Most of these speedsters languished in obscurity or were haphazardly thrown into the main DC universe with little to no fanfare. That all changed for a brief time in the early 2000s when Geoff Johns began writing the Flash comic books. He made a point of reintegrating past characters and developing all of DC’s disparate speedsters into a legitimate Flash family.
The two major past heroes Johns’ returned to the fold were Max Mercury and Johnny Quick. Both characters were forgotten relics of the Golden Age with very few appearances under their belt. Max Mercury came into the series as a guardian for Bart Allen, the new Kid Flash at the time. On the other hand, Johnny Quick didn’t get to make it into the comics, but his daughter, Jesse Quick, also possessed super speed and became a major supporting character.
The Speed Force
This was all part of Johns’ push to develop something called the Speed Force. The Speed Force has appeared in CW’s The Flash, though it’s hardly been explained. The essential idea of the Speed Force is that it’s a quasi-mystical source of energy that certain humans can access to travel at amazing speeds.
People have plenty of explanations for the Speed Force; sometimes relying heavily on science while others time drawing on metaphysics to explain its nature. Regardless of your preferred explanation, Johns’ pitch was that all the major DC speedsters were able to access the speed force, which is why there were so many of them.

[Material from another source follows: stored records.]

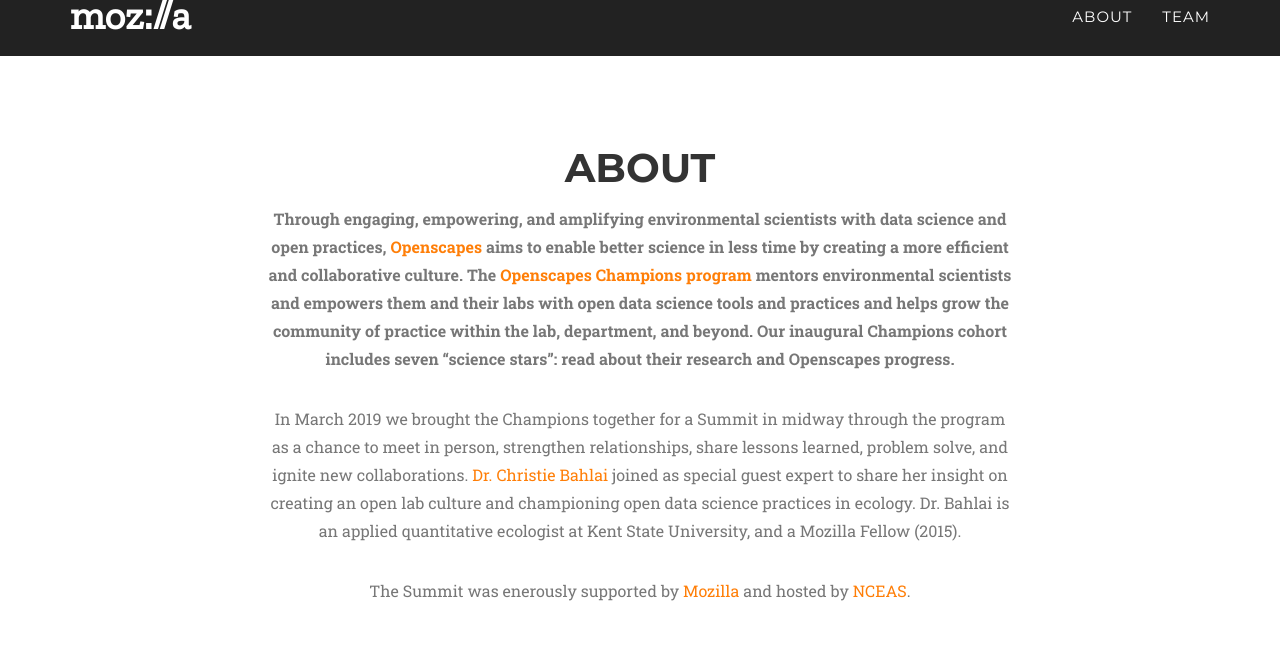
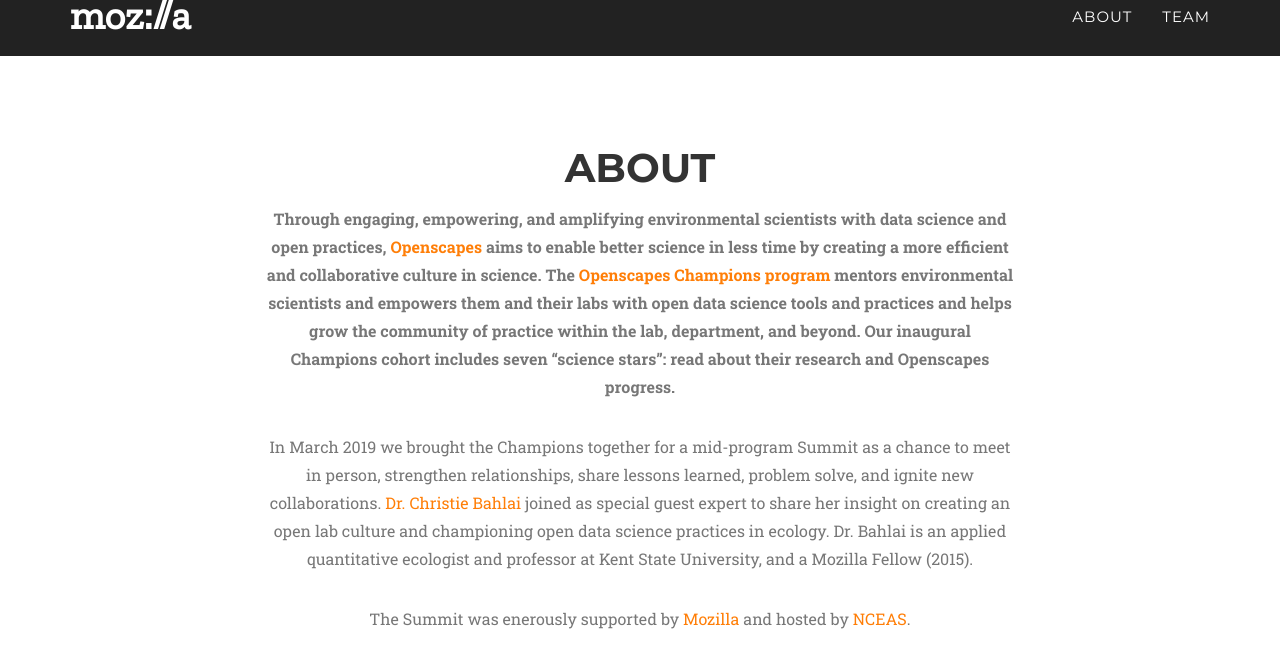
Before and after one commit to Openscapes/champions-summit, a Jekyll site: the page built from index.html, in a window 1280 px wide and 900 px high, scrolled down 738 px, cut to the strip 24-692 px from the top of the window. Built offline with Jekyll 4.4.1, drawn with Linux system fonts in a browser that asks for light colours; some web fonts are replaced.

Commit message:
langugage improvements!

```diff
--- a/_includes/services.html
+++ b/_includes/services.html
@@ -10,7 +10,7 @@
                 <div class="col-lg-2 text-center">
                 </div>
                 <div class="col-lg-8 text-center">
-                   <p class="large text-muted"><b>Through engaging, empowering, and amplifying environmental scientists with data science and open practices, <a href="https://www.openscapes.org/">Openscapes</a> aims to enable better science in less time by creating a more efficient and collaborative culture. The <a href="https://www.openscapes.org/blog/2019/01/28/introducing-champions-program/">Openscapes Champions program</a> mentors environmental scientists and empowers them and their labs with open data science tools and practices and helps grow the community of practice within the lab, department, and beyond. Our inaugural Champions cohort includes seven “science stars”: read about their research and Openscapes progress. </b></p>
+                   <p class="large text-muted"><b>Through engaging, empowering, and amplifying environmental scientists with data science and open practices, <a href="https://www.openscapes.org/">Openscapes</a> aims to enable better science in less time by creating a more efficient and collaborative culture in science. The <a href="https://www.openscapes.org/blog/2019/01/28/introducing-champions-program/">Openscapes Champions program</a> mentors environmental scientists and empowers them and their labs with open data science tools and practices and helps grow the community of practice within the lab, department, and beyond. Our inaugural Champions cohort includes seven “science stars”: read about their research and Openscapes progress. </b></p>
                 </div>
                 <div class="col-lg-2 text-center">
                 </div>
@@ -20,7 +20,7 @@
                 <div class="col-lg-2 text-center">
                 </div>
                 <div class="col-lg-8 text-center">
-                   <p class="large text-muted">In March 2019 we brought the Champions together for a Summit in midway through the program as a chance to meet in person, strengthen relationships, share lessons learned, problem solve, and ignite new collaborations. <a href="https://bahlailab.org/">Dr. Christie Bahlai</a> joined as special guest expert to share her insight on creating an open lab culture and championing open data science practices in ecology. Dr. Bahlai is an applied quantitative ecologist at Kent State University, and a Mozilla Fellow (2015).</p>
+                   <p class="large text-muted">In March 2019 we brought the Champions together for a mid-program Summit as a chance to meet in person, strengthen relationships, share lessons learned, problem solve, and ignite new collaborations. <a href="https://bahlailab.org/">Dr. Christie Bahlai</a> joined as special guest expert to share her insight on creating an open lab culture and championing open data science practices in ecology. Dr. Bahlai is an applied quantitative ecologist and professor at Kent State University, and a Mozilla Fellow (2015).</p>
                    </div>
                 <div class="col-lg-2 text-center">
                 </div>
```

That’s a pretty clever idea, yet it’s ultimately par for the course with Geoff Johns. He tends to explain away the plethora of comic book similarities with broader metaphysical forces, like the revelation in Blackest Night that every hero who has returned from death was brought back by the same means. Speaking of which, death is actually represented by a physical manifestation within the Speed Force. The character referred to as the Black Flash is the humanoid embodiment of death, animated through the accelerating power of the Speed Force.
That’s the lowdown on the Flash Family and the nature of the Speed Force. While it’s unclear how much the Speed Force craziness will make it onto the show, we do know that nearly the entire Flash family is now represented. Jesse Quick, Wally West, Barry Allen, and Jay Garrick are all confirmed parts of season 2, and the show has been teasing Max Mercury for awhile now through the mysterious Mercury Labs. I wouldn’t be surprised if by the end of season 2 there are a lot more speedsters in Central City.